═════ Records for the task

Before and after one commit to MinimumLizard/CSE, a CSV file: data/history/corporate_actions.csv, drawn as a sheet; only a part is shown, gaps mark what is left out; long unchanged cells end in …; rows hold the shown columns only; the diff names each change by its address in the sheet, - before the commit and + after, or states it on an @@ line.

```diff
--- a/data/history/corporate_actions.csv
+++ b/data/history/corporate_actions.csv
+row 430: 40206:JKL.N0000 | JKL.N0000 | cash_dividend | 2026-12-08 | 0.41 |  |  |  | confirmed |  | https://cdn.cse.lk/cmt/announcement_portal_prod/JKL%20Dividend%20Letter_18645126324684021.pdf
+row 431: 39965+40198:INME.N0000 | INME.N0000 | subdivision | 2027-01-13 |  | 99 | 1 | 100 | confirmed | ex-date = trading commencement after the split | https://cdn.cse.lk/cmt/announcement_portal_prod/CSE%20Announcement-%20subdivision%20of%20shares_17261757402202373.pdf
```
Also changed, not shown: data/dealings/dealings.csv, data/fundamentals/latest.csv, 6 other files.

══════════
═════ Records for the task

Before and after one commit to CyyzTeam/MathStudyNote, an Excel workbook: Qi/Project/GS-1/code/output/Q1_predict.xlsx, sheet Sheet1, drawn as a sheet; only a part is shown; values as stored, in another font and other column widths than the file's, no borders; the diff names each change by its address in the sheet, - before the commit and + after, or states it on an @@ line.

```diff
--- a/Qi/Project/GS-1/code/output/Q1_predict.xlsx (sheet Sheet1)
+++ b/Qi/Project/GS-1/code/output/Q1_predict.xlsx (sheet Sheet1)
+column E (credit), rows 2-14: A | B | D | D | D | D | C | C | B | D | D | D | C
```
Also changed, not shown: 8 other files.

══════════

Work required: Could you filter the entries above for lines holding the string "history" and copy them?

The completed task:
Before and after one commit to MinimumLizard/CSE, a CSV file: data/history/corporate_actions.csv, drawn as a sheet; only a part is shown, gaps mark what is left out; long unchanged cells end in …; rows hold the shown columns only; the diff names each change by its address in the sheet, - before the commit and + after, or states it on an @@ line.
--- a/data/history/corporate_actions.csv
+++ b/data/history/corporate_actions.csv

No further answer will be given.